  • Fourteenth Judicial District: Two vacancies.
  • Sixteenth Judicial District: One vacancy. Appointee cannot be a registered Democrat.
  • Nineteenth Judicial District: One vacancy.
  • Supreme Court: One vacancy. Appointee must be a resident of the Fifth Congressional District.

Here is a list of non-attorney vacancies, along with any applicable residency and political-affiliation requirements:

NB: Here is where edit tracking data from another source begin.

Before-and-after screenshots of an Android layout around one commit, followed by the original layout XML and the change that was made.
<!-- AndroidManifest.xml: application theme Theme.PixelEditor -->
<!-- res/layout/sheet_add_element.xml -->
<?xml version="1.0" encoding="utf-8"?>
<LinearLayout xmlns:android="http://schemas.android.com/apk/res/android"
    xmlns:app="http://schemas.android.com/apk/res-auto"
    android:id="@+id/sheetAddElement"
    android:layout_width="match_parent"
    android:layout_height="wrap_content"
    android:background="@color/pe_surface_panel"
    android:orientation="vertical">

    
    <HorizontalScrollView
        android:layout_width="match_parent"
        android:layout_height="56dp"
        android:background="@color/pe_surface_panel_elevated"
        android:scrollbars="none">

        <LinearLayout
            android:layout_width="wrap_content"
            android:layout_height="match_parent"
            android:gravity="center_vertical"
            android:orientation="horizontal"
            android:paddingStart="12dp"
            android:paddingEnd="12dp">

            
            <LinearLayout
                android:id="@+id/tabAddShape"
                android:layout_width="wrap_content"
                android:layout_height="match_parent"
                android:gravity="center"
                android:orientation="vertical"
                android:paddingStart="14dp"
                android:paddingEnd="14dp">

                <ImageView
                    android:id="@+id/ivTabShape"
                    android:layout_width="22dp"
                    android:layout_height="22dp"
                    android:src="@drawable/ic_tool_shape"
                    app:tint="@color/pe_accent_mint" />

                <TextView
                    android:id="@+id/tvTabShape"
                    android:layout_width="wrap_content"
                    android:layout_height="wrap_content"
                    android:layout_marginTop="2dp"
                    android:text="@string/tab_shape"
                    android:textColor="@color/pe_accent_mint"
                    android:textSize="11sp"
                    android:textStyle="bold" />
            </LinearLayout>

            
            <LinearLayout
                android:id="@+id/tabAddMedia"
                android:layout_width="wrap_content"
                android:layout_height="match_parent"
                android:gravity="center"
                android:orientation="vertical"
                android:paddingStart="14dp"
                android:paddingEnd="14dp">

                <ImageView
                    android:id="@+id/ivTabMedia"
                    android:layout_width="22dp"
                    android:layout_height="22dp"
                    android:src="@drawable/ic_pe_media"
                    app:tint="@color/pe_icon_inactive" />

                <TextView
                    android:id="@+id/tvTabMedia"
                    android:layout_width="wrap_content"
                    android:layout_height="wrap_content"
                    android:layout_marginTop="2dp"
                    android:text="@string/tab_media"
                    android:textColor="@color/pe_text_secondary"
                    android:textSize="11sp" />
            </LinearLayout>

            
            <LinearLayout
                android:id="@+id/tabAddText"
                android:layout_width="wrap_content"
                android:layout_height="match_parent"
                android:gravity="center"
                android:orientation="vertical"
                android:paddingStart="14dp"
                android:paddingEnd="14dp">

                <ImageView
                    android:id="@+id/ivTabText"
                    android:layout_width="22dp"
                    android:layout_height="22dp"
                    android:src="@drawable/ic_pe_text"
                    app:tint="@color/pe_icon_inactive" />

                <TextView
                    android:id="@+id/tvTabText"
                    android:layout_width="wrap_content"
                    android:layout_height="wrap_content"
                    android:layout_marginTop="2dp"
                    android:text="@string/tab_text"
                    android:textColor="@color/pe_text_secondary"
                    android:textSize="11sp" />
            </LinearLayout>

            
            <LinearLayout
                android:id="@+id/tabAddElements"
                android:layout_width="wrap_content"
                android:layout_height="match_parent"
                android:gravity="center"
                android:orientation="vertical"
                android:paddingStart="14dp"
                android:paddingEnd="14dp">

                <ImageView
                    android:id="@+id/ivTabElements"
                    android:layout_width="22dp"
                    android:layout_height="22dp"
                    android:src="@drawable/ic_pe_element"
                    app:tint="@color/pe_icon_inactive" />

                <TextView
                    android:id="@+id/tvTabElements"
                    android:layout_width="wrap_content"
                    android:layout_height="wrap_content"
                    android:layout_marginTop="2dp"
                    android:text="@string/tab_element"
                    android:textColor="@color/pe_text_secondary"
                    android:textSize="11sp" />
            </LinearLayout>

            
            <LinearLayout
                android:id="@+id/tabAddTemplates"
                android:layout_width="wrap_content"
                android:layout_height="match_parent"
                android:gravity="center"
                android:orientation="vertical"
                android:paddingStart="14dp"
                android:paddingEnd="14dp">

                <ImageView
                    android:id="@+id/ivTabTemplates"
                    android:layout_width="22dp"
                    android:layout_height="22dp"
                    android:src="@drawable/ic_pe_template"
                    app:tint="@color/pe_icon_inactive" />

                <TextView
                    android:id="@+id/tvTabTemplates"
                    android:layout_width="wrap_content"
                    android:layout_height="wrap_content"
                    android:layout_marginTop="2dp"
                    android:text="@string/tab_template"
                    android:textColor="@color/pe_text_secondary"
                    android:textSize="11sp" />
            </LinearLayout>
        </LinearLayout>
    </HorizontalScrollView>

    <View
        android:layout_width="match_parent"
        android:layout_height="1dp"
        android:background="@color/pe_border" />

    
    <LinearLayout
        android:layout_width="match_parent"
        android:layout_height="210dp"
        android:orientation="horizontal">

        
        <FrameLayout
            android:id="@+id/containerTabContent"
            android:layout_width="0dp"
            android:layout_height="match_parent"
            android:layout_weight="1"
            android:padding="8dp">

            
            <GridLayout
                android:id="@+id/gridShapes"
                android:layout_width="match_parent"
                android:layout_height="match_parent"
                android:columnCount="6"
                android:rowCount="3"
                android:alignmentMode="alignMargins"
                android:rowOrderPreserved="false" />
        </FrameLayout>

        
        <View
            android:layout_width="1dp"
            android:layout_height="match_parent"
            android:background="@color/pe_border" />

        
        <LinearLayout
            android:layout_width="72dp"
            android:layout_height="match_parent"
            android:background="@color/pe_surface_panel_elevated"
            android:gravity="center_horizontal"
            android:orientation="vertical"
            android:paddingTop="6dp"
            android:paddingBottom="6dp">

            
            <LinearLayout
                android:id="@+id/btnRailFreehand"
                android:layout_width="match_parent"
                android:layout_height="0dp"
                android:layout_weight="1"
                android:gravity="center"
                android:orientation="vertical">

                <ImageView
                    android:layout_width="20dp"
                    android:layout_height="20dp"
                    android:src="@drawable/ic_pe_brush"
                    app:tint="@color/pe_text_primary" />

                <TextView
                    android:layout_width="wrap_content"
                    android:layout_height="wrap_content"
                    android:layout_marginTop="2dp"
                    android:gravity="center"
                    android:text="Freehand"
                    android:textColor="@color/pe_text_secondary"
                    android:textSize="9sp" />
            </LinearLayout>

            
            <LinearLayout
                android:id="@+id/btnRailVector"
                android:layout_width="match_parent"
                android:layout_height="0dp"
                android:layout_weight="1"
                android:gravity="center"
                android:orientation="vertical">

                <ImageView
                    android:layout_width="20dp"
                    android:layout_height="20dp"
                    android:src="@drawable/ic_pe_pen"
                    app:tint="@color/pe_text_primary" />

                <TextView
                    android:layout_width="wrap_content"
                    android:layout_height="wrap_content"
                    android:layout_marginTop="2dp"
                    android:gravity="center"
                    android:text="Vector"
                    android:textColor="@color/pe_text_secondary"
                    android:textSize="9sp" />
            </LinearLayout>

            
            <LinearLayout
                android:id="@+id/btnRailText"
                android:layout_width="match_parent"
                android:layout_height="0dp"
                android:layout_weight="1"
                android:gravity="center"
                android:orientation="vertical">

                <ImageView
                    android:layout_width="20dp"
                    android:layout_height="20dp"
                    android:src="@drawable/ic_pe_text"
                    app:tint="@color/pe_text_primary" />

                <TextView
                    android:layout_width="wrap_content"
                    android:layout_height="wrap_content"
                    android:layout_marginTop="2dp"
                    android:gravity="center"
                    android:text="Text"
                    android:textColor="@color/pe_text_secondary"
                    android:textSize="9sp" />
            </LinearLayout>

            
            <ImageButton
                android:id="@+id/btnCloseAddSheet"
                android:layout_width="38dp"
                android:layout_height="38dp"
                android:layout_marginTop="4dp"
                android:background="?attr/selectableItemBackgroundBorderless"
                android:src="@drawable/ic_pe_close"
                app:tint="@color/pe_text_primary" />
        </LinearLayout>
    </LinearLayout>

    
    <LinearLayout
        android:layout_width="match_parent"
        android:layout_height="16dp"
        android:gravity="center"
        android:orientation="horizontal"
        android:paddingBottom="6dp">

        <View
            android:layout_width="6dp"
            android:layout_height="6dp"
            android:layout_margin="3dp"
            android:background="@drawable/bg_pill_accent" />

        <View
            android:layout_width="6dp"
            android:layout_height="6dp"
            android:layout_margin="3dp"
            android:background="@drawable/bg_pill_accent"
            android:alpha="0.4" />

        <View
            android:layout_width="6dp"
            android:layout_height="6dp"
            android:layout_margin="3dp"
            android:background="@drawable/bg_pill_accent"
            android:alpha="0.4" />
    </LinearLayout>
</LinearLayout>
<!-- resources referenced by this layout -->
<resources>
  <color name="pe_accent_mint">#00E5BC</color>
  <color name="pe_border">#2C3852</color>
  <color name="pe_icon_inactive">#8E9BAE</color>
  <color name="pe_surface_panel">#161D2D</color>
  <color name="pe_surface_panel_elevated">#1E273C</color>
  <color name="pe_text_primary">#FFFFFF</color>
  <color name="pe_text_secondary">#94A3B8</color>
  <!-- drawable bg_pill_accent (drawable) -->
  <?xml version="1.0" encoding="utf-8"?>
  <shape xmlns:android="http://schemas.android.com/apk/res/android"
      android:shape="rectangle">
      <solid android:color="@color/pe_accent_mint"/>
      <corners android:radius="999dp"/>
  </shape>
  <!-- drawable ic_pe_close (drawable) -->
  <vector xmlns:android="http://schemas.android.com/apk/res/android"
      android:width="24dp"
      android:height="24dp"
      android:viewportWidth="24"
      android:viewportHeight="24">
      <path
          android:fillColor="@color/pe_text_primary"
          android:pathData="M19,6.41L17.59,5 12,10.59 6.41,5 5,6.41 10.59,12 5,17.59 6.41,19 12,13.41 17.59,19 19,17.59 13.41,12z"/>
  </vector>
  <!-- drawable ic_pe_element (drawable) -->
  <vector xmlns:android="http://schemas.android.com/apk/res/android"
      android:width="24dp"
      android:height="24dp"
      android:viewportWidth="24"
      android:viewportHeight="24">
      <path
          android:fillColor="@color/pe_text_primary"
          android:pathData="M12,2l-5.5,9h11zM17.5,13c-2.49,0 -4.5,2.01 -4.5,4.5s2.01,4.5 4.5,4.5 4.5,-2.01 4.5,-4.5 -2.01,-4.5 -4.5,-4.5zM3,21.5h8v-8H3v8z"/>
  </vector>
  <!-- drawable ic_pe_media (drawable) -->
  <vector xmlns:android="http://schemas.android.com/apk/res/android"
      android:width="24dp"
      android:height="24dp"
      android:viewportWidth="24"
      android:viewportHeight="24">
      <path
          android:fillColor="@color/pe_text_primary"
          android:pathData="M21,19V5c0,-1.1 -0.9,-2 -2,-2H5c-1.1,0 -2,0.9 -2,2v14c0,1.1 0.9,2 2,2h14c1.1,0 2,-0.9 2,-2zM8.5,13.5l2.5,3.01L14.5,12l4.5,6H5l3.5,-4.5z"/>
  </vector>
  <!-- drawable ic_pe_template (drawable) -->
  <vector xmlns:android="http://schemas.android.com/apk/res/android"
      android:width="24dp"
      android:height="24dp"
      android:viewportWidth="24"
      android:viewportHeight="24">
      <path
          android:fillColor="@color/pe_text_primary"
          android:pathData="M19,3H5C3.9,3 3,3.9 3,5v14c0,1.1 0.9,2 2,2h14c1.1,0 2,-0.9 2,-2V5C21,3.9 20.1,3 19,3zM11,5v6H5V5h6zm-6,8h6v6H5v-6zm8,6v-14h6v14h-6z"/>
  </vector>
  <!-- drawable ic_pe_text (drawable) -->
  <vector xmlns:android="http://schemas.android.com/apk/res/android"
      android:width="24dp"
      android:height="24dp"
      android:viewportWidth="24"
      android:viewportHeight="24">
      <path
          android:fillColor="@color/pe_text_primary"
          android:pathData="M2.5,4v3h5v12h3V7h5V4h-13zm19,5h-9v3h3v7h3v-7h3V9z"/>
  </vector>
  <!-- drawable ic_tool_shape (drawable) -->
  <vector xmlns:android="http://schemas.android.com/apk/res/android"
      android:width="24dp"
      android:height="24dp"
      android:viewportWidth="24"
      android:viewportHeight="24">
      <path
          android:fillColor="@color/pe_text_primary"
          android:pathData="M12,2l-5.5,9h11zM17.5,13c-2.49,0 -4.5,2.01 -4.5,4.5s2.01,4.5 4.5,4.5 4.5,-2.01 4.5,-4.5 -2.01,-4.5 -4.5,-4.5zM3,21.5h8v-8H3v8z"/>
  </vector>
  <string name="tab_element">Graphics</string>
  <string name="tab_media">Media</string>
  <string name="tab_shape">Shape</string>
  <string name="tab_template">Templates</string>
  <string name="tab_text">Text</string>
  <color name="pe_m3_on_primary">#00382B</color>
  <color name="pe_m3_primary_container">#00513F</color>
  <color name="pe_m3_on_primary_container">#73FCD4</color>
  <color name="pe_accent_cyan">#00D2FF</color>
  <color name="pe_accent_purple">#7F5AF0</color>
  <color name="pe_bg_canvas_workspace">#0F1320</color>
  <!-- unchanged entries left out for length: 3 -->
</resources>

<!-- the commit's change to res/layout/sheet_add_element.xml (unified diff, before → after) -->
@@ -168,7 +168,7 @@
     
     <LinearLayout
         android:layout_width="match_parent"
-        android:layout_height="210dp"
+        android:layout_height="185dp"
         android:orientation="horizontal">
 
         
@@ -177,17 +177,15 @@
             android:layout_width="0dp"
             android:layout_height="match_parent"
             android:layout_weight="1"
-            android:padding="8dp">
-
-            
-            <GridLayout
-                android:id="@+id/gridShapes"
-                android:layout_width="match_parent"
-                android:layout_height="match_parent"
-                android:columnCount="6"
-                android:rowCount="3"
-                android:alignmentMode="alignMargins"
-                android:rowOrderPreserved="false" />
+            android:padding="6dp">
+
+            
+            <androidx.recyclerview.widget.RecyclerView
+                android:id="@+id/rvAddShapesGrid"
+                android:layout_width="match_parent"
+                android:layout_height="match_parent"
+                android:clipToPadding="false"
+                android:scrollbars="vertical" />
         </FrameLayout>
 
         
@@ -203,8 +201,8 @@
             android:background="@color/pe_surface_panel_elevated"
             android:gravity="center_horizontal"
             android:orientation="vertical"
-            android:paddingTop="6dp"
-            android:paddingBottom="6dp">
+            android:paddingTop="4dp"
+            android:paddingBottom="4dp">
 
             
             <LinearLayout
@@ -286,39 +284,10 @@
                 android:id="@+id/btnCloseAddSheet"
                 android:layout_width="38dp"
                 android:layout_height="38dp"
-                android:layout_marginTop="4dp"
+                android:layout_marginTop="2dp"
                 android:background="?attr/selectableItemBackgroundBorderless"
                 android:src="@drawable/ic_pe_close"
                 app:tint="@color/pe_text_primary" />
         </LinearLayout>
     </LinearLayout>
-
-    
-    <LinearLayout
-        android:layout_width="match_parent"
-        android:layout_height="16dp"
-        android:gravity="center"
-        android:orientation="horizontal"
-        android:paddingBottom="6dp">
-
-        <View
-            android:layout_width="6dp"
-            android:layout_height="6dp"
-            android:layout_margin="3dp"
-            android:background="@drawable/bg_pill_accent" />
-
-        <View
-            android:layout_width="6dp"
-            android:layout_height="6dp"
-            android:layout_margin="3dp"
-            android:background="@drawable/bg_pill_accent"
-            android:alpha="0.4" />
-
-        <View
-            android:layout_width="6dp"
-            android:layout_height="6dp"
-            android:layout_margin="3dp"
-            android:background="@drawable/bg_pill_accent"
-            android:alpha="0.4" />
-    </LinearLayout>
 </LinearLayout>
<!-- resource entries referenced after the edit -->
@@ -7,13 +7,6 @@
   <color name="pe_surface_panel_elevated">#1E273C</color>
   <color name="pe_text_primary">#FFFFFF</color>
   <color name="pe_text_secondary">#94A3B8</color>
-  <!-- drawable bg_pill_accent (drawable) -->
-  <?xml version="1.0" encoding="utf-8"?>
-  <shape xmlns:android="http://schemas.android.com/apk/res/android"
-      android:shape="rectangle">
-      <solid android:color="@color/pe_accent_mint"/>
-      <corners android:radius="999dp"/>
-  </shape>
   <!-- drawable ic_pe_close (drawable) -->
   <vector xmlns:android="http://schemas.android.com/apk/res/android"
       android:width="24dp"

  • Second Judicial District: Two vacancies. Neither may be filled by a registered Democrat.
  • Third Judicial District: Two vacancies.
  • Fourth Judicial District: One vacancy. This commission also will have one attorney vacancy. Only one position may be filled by a registered Democrat.
  • Fifth Judicial District: Two vacancies. This commission also will have one attorney vacancy. One of the positions must be filled by a resident of Eagle County, one other by a resident of Lake County.
  • Sixth Judicial District: One vacancy. This commission also will have one attorney vacancy. One of the positions must be filled by a resident of San Juan County.
  • Eighth Judicial District: One vacancy. Appointee must not be a registered Democrat.
  • Ninth Judicial District: Three vacancies. This commission also will have one attorney vacancy. At least one appointee must be a resident of Rio Blanco County and one a resident of Pitkin County.
  • Tenth Judicial District: Two vacancies. Neither may be filled by a registered Democrat.
  • Eleventh Judicial District: One vacancy.
  • Twelfth Judicial District: Two vacancies. One appointee must be a resident of Mineral County and one a resident of Costilla County.
  • Thirteenth Judicial District: Three vacancies. This commission also will have one attorney vacancy. One appointee must be a resident of Yuma County, one a resident of Phillips County, one a resident of Sedgwick County, and one a resident of Logan County.
  • Fourteenth Judicial District: Two vacancies.
  • Fifteenth Judicial District: Two vacancies.
  • Nineteenth Judicial District: One vacancy.
  • Twentieth Judicial District: One vacancy. Appointee cannot be a registered Democrat.
  • Twenty-First Judicial District: Two vacancies. Neither appointee may be a registered Democrat.
  • Twenty-Second Judicial District: One vacancy. Appointee must be a resident of Dolores County.
  • Supreme Court: Two vacancies. One appointee must be a resident of the Second Congressional District and the other a resident of the Seventh Congressional District.

Click here to read the full release about the commission vacancies from State Judicial.

Eighth and Fourteenth Judicial Districts Seeking Attorneys to Represent Indigent Respondent Parents and Mental Health Patients

The Eighth and Fourteenth Judicial Districts are seeking qualified attorneys to provide legal counsel for indigent respondent parents in dependency and neglect actions and indigent respondents in mental health cases. Basic contract fees and compensation are offered for each appointment in the coming fiscal year (July 1, 2011 – June 30, 2012).

For those interested in seeking appointment to such cases, the new information and application materials can be found at the Eighth Judicial District and Fourteenth Judicial District websites, or below.

8th Judicial District

14th Judicial District